— Work to complete —
Give the data below again, word for word.

— Information shown —
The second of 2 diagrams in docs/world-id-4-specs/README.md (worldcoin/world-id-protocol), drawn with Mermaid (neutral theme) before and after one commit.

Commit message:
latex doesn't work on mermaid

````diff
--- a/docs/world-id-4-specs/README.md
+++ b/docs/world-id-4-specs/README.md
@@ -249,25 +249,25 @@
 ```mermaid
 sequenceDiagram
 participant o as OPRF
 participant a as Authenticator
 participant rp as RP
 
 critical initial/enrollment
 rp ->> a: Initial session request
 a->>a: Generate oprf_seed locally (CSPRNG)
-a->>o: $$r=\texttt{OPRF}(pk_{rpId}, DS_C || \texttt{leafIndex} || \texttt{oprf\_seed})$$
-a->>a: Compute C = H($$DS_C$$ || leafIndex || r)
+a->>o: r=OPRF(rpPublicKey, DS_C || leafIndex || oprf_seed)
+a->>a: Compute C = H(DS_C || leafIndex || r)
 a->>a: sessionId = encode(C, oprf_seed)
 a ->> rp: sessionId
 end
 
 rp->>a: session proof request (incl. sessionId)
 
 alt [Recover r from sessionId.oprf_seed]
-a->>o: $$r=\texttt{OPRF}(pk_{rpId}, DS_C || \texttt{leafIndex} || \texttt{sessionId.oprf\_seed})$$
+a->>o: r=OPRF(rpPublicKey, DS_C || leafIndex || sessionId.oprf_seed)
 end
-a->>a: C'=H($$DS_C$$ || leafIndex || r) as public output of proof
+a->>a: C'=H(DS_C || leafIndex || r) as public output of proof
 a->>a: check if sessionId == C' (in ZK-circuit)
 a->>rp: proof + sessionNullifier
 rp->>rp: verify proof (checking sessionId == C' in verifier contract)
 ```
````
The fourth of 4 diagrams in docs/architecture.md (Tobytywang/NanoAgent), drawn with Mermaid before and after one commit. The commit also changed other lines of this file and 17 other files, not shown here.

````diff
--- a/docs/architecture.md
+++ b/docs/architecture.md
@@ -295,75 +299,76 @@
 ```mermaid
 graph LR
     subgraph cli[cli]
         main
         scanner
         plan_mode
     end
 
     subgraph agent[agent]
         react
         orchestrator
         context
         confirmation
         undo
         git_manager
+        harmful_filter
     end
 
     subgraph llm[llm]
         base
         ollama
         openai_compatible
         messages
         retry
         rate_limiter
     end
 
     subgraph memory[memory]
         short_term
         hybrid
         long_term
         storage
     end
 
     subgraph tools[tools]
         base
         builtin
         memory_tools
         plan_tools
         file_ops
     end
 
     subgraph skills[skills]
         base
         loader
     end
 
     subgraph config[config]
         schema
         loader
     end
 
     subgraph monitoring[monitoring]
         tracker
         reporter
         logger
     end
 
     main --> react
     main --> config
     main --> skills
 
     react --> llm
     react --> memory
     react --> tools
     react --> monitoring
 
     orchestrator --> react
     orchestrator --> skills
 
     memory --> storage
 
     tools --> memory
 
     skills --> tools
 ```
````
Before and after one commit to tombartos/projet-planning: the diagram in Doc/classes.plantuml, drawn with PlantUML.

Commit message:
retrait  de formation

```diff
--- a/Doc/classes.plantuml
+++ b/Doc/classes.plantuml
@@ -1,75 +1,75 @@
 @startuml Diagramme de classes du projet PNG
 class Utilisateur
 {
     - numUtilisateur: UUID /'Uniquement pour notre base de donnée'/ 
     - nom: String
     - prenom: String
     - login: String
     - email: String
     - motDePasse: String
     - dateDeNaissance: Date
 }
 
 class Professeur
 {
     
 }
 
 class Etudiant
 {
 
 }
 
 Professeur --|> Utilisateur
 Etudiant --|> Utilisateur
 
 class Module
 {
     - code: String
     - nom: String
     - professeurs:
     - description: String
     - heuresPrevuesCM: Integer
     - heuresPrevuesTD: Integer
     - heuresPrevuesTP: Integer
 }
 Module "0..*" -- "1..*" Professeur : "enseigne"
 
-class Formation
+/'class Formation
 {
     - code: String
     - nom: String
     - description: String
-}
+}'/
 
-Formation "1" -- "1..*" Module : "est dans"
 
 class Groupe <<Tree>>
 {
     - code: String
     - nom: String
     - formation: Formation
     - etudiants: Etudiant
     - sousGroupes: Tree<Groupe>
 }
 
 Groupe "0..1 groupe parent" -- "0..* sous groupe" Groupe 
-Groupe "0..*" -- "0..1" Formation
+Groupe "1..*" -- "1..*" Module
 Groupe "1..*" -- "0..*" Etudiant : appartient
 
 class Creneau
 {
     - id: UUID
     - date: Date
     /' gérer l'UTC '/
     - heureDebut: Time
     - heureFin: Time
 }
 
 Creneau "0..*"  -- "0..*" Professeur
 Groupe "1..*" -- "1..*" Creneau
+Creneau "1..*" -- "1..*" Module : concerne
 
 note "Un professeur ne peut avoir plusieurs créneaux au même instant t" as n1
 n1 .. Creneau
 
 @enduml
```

— Result of the exercise —
The second of 2 diagrams in docs/world-id-4-specs/README.md (worldcoin/world-id-protocol), drawn with Mermaid (neutral theme) before and after one commit.

Commit message:
latex doesn't work on mermaid

````diff
--- a/docs/world-id-4-specs/README.md
+++ b/docs/world-id-4-specs/README.md
@@ -249,25 +249,25 @@
 ```mermaid
 sequenceDiagram
 participant o as OPRF
 participant a as Authenticator
 participant rp as RP
 
 critical initial/enrollment
 rp ->> a: Initial session request
 a->>a: Generate oprf_seed locally (CSPRNG)
-a->>o: $$r=\texttt{OPRF}(pk_{rpId}, DS_C || \texttt{leafIndex} || \texttt{oprf\_seed})$$
-a->>a: Compute C = H($$DS_C$$ || leafIndex || r)
+a->>o: r=OPRF(rpPublicKey, DS_C || leafIndex || oprf_seed)
+a->>a: Compute C = H(DS_C || leafIndex || r)
 a->>a: sessionId = encode(C, oprf_seed)
 a ->> rp: sessionId
 end
 
 rp->>a: session proof request (incl. sessionId)
 
 alt [Recover r from sessionId.oprf_seed]
-a->>o: $$r=\texttt{OPRF}(pk_{rpId}, DS_C || \texttt{leafIndex} || \texttt{sessionId.oprf\_seed})$$
+a->>o: r=OPRF(rpPublicKey, DS_C || leafIndex || sessionId.oprf_seed)
 end
-a->>a: C'=H($$DS_C$$ || leafIndex || r) as public output of proof
+a->>a: C'=H(DS_C || leafIndex || r) as public output of proof
 a->>a: check if sessionId == C' (in ZK-circuit)
 a->>rp: proof + sessionNullifier
 rp->>rp: verify proof (checking sessionId == C' in verifier contract)
 ```
````
The fourth of 4 diagrams in docs/architecture.md (Tobytywang/NanoAgent), drawn with Mermaid before and after one commit. The commit also changed other lines of this file and 17 other files, not shown here.

````diff
--- a/docs/architecture.md
+++ b/docs/architecture.md
@@ -295,75 +299,76 @@
 ```mermaid
 graph LR
     subgraph cli[cli]
         main
         scanner
         plan_mode
     end
 
     subgraph agent[agent]
         react
         orchestrator
         context
         confirmation
         undo
         git_manager
+        harmful_filter
     end
 
     subgraph llm[llm]
         base
         ollama
         openai_compatible
         messages
         retry
         rate_limiter
     end
 
     subgraph memory[memory]
         short_term
         hybrid
         long_term
         storage
     end
 
     subgraph tools[tools]
         base
         builtin
         memory_tools
         plan_tools
         file_ops
     end
 
     subgraph skills[skills]
         base
         loader
     end
 
     subgraph config[config]
         schema
         loader
     end
 
     subgraph monitoring[monitoring]
         tracker
         reporter
         logger
     end
 
     main --> react
     main --> config
     main --> skills
 
     react --> llm
     react --> memory
     react --> tools
     react --> monitoring
 
     orchestrator --> react
     orchestrator --> skills
 
     memory --> storage
 
     tools --> memory
 
     skills --> tools
 ```
````
Before and after one commit to tombartos/projet-planning: the diagram in Doc/classes.plantuml, drawn with PlantUML.

Commit message:
retrait  de formation

```diff
--- a/Doc/classes.plantuml
+++ b/Doc/classes.plantuml
@@ -1,75 +1,75 @@
 @startuml Diagramme de classes du projet PNG
 class Utilisateur
 {
     - numUtilisateur: UUID /'Uniquement pour notre base de donnée'/ 
     - nom: String
     - prenom: String
     - login: String
     - email: String
     - motDePasse: String
     - dateDeNaissance: Date
 }
 
 class Professeur
 {
     
 }
 
 class Etudiant
 {
 
 }
 
 Professeur --|> Utilisateur
 Etudiant --|> Utilisateur
 
 class Module
 {
     - code: String
     - nom: String
     - professeurs:
     - description: String
     - heuresPrevuesCM: Integer
     - heuresPrevuesTD: Integer
     - heuresPrevuesTP: Integer
 }
 Module "0..*" -- "1..*" Professeur : "enseigne"
 
-class Formation
+/'class Formation
 {
     - code: String
     - nom: String
     - description: String
-}
+}'/
 
-Formation "1" -- "1..*" Module : "est dans"
 
 class Groupe <<Tree>>
 {
     - code: String
     - nom: String
     - formation: Formation
     - etudiants: Etudiant
     - sousGroupes: Tree<Groupe>
 }
 
 Groupe "0..1 groupe parent" -- "0..* sous groupe" Groupe 
-Groupe "0..*" -- "0..1" Formation
+Groupe "1..*" -- "1..*" Module
 Groupe "1..*" -- "0..*" Etudiant : appartient
 
 class Creneau
 {
     - id: UUID
     - date: Date
     /' gérer l'UTC '/
     - heureDebut: Time
     - heureFin: Time
 }
 
 Creneau "0..*"  -- "0..*" Professeur
 Groupe "1..*" -- "1..*" Creneau
+Creneau "1..*" -- "1..*" Module : concerne
 
 note "Un professeur ne peut avoir plusieurs créneaux au même instant t" as n1
 n1 .. Creneau
 
 @enduml
```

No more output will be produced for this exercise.